VCSs may be offered as campus-based or online programs. Online programs allow busy professionals and students who don’t reside near an institution with a recognized program to complete the required coursework remotely.
A VCS includes at least 270 classroom hours of graduate-level instruction. The number of hours is slated to increase to 315 by 2022 as described in the 5th Edition Task List). Until then the classroom hours that comprise the VCS break down as follows:
- Ethical and Professional Conduct: 45 hours
- Concepts and Principles of Behavior Analysis: 45
- Research Methods in Behavior Analysis
- Measurement (including Data Analysis): 25
- Experimental Design: 20
- Applied Behavior Analysis
- Fundamental Elements of Behavior Change and Specific Behavior Change Procedures: 45
- Identification of the Problem and Assessment: 30
- Intervention and Behavior Change Considerations: 10
- Behavior Change Systems: 10

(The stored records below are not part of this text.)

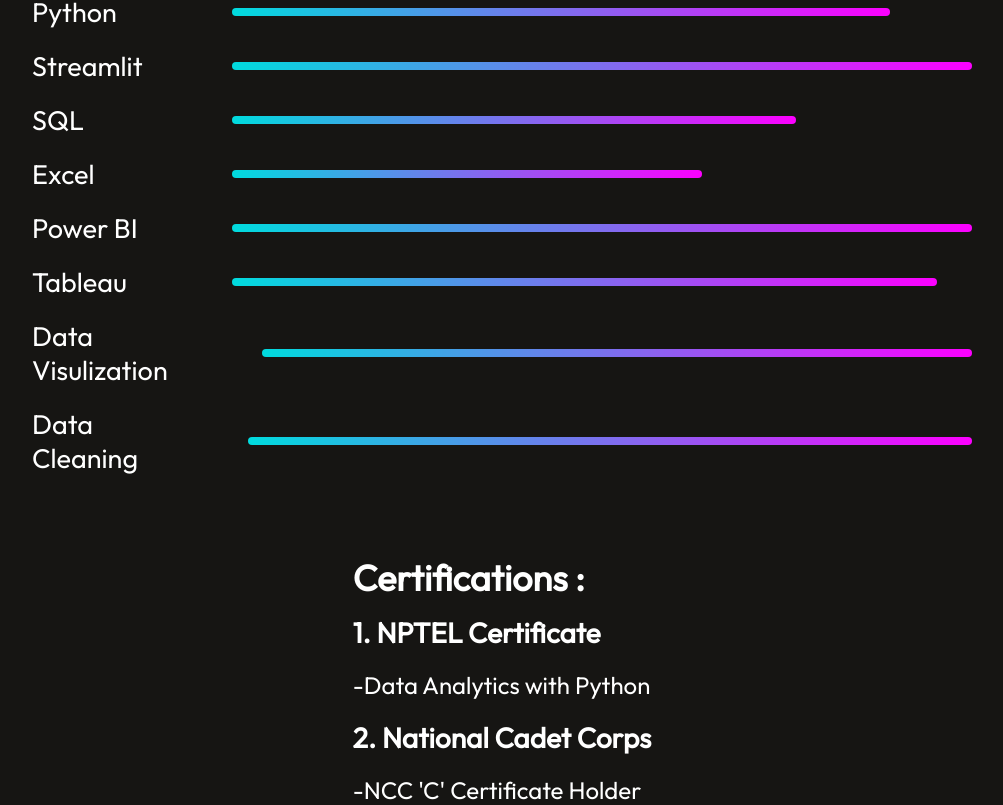
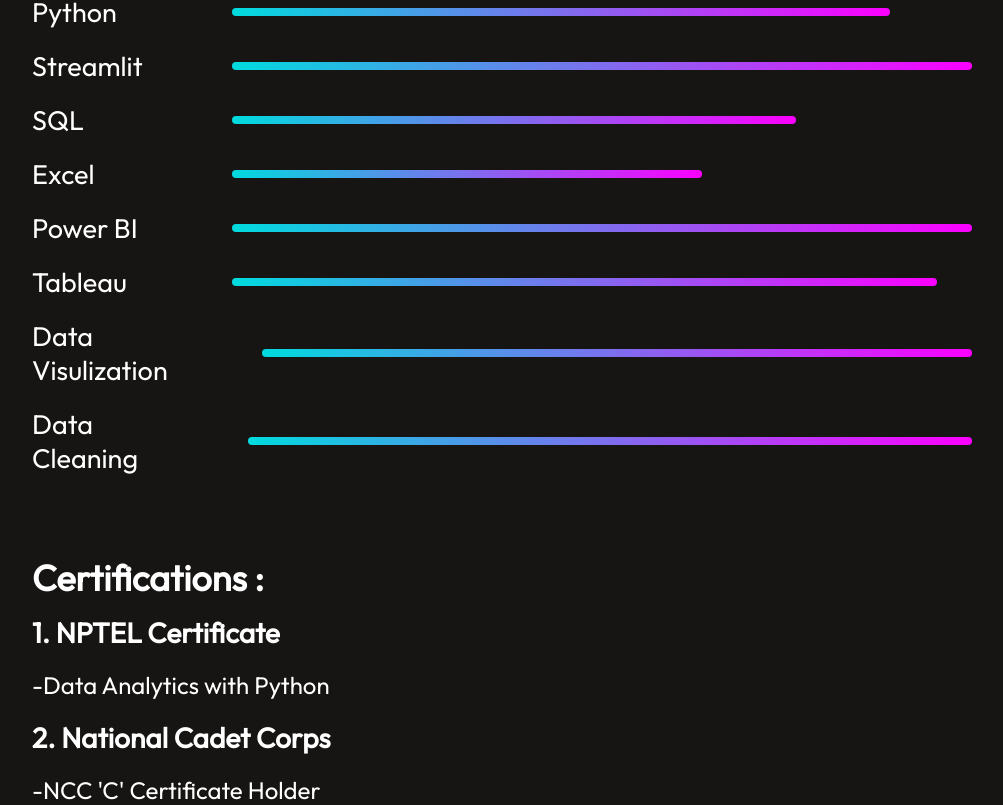
Before and after one commit to AnkitBhagat17/MyApp, a React (Vite) app in the folder portfolio/: page / in a window 1280 px wide. Shown: the part 1771-2576 px from the top of the page, without its empty margins (138-1141 px from the left). Built offline with nearby package versions, Linux system fonts and the light colour scheme.

Commit message:
Some Updated~

```diff
--- a/portfolio/package.json
+++ b/portfolio/package.json
@@ -17,11 +17,11 @@
     "@eslint/js": "^9.33.0",
     "@types/react": "^19.1.10",
     "@types/react-dom": "^19.1.7",
-    "@vitejs/plugin-react": "^5.0.0",
+    "@vitejs/plugin-react": "^5.0.1",
     "eslint": "^9.33.0",
     "eslint-plugin-react-hooks": "^5.2.0",
     "eslint-plugin-react-refresh": "^0.4.20",
     "globals": "^16.3.0",
-    "vite": "^7.1.2"
+    "vite": "^7.1.3"
   }
 }
--- a/portfolio/src/Components/About/About.jsx
+++ b/portfolio/src/Components/About/About.jsx
@@ -35,10 +35,7 @@ export const About = () => {
                     <div className="about-skill"><p>Data Visulization</p><hr style={{width:"85%"}} /></div>
                     <div className="about-skill"><p>Data Cleaning</p><hr style={{width:"80%"}} /></div>
                 </div>
-            </div>
-        </div>
-
-        <div className="about-certification">
+                    <div className="about-certification">
             <h2>Certifications :</h2>
             <div className="about-certificate">
                 <h3>1. NPTEL Certificate</h3>
@@ -48,7 +45,8 @@ export const About = () => {
             </div>
         </div>
 
-
+            </div>
+        </div>
     </div>
   )
 }
```
Also changed, not shown: 1 other file (tests, documents, lock files or other folders).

- Implementation, Management, and Supervision: 10
- Discretionary: 30
Meet Course Content Allocation Requirements
You may also meet BACB requirements if you complete a graduate program that satisfies specific course content allocation requirements. If the program you complete is not ABAI-accredited or does not include a VCS, the BACB must review it and determine it is up to standard before you’d be able to take the BCBA® certification exam.
Meet Experience Requirements

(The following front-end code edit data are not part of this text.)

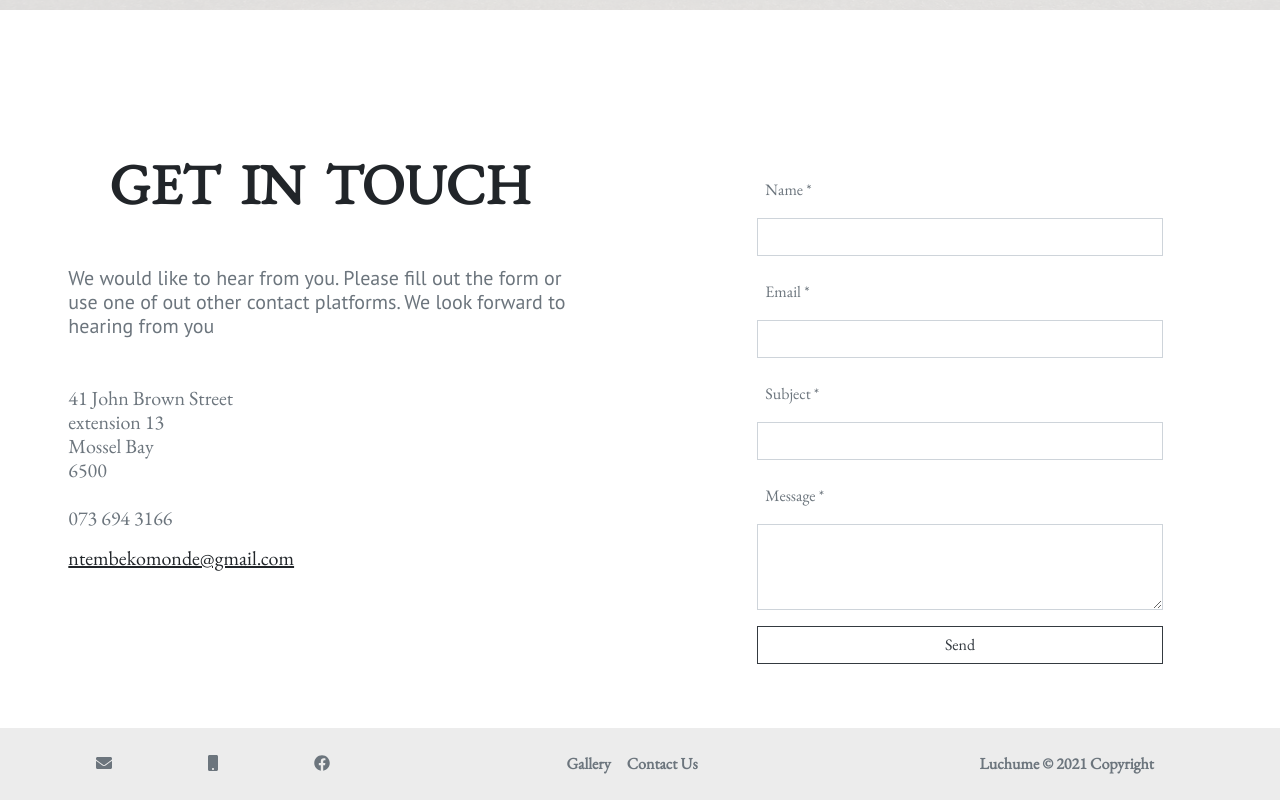
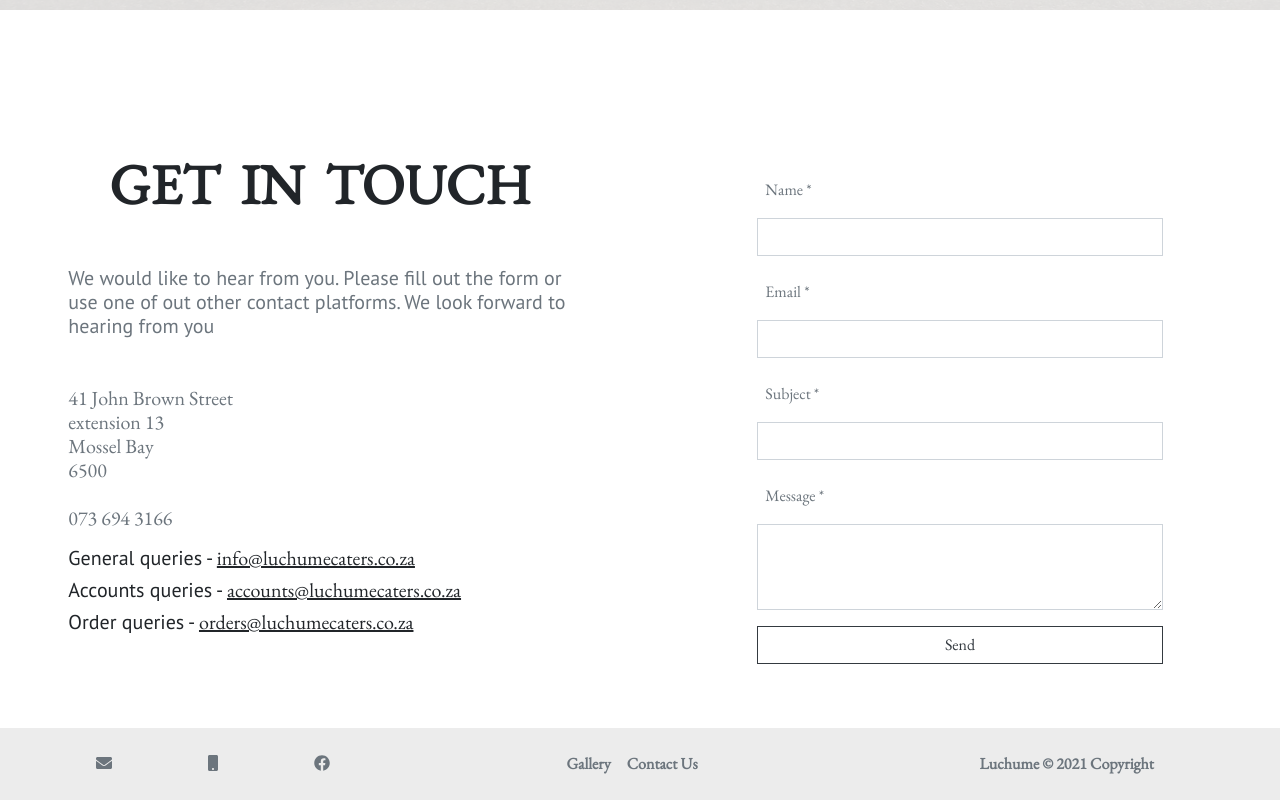
Before and after one commit to Xcose/foodie, a React (Create React App) app: page / in a window 1280 px wide. Shown: the part 3231-4031 px from the top of the page. Built offline with nearby package versions, Linux system fonts and the light colour scheme; a web font is replaced by a local one.

Commit message:
Contact Emails updated

```diff
--- a/src/Components/ContactUs.jsx
+++ b/src/Components/ContactUs.jsx
@@ -87,9 +87,33 @@ function ContactUs() {
 							<br />
 							073 694 3166
 						</address>
-						<p className="h5">
+						{/* <p className="h5">
 							<a href="mailto:ntembekomonde@gmail.com" className="text-reset">
 								<u>ntembekomonde@gmail.com</u>
+							</a>
+						</p> */}
+						<p className="h5">
+							General queries -{" "}
+							<a href="mailto:info@luchumecaters.co.za" className="text-reset">
+								<u>info@luchumecaters.co.za</u>
+							</a>
+						</p>
+						<p className="h5">
+							Accounts queries -{" "}
+							<a
+								href="mailto:accounts@luchumecaters.co.za"
+								className="text-reset"
+							>
+								<u>accounts@luchumecaters.co.za</u>
+							</a>
+						</p>
+						<p className="h5">
+							Order queries -{" "}
+							<a
+								href="mailto:orders@luchumecaters.co.za"
+								className="text-reset"
+							>
+								<u>orders@luchumecaters.co.za</u>
 							</a>
 						</p>
 					</div>
```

Formal training of applied behavior analysts is similar to other medical and behavioral health professionals, in that initial academic training is supplemented with experience in a supervised clinical setting. Clinical experiences allow students to build the competencies necessary to manage complex clinical problems across a variety of clients and in a variety of settings.

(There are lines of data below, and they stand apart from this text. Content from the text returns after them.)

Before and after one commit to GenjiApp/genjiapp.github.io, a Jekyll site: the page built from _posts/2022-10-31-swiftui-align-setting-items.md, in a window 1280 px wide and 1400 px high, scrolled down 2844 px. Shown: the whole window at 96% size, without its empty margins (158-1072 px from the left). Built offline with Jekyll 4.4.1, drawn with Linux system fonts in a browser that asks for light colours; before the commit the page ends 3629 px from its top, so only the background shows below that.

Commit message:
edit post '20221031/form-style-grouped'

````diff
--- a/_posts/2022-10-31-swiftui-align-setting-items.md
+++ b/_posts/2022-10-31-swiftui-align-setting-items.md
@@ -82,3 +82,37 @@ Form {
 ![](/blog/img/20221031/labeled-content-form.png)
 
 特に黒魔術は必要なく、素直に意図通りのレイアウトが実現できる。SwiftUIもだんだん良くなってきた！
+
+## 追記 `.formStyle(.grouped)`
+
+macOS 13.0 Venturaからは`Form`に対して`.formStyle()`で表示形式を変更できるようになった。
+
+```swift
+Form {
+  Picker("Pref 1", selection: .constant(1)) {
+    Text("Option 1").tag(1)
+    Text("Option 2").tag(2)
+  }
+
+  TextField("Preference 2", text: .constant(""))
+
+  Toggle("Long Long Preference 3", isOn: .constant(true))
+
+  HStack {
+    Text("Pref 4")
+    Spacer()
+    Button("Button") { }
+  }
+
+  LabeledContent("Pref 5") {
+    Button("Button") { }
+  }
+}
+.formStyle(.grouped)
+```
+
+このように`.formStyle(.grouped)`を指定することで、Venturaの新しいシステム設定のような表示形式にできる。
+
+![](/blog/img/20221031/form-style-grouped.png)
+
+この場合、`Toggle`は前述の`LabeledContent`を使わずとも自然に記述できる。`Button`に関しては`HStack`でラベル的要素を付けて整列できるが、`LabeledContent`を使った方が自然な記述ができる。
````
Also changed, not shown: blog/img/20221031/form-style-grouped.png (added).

A supervised professional experience that meets BACB’s Experience Standards includes working under the direct supervision of an experienced BCBA® and learning the skills necessary to become an independent ABA practitioner, which include:
- Conducting assessments related to behavioral interventions
- Designing, implementing, and monitoring behavior-reduction and skill-acquisition programs
- Overseeing the implementation of behavior-analytic programs
- Training and designing behavioral systems and performance management
Your professional experience will consist of either a practicum/intensive practicum offered through your graduate program or an independent field experience:
- A practicum requires the completion of 1,000 hours of experience (4 supervisor contacts and 4 observations)
- An intensive practicum requires the completion of 750 hours of experience (8 supervisor contacts and 4 observations)
Independent Field Experience
If you complete a program that does not offer a qualifying practicum, or if you choose to complete an experience independent of your program, you must meet the requirements for supervised independent fieldwork, which includes the completion of 1,500 hours of experience.
If you go this route, you are responsible for locating an appropriate experience on your own and obtaining the necessary supervision. The BACB maintains a Certificant Registry of qualified BCBA®s who may be able to supervise you as you complete your fieldwork. Many institutions offering either campus-based or online programs help students locate and secure a field experience that is located near them.
Pass the BCBA® Examination
The final step to becoming a BCBA® involves taking and passing the BCBA® examination. To do so, you must apply with the BACB and receive approval so you can schedule the exam, which is administered by Pearson VUE.
The BCBA® exam includes 150 multiple-choice questions covering the following content areas:
- Basic Behavior Analytic Skills
- Experimental Design
- Behavior Change Considerations
- Fundamental Elements of Behavior Change
- Specific Behavior Change Procedures
- Behavior Change Systems
- Client-Centered Responsibilities
- Identification of the Problem
- Implementation, Management, and Supervision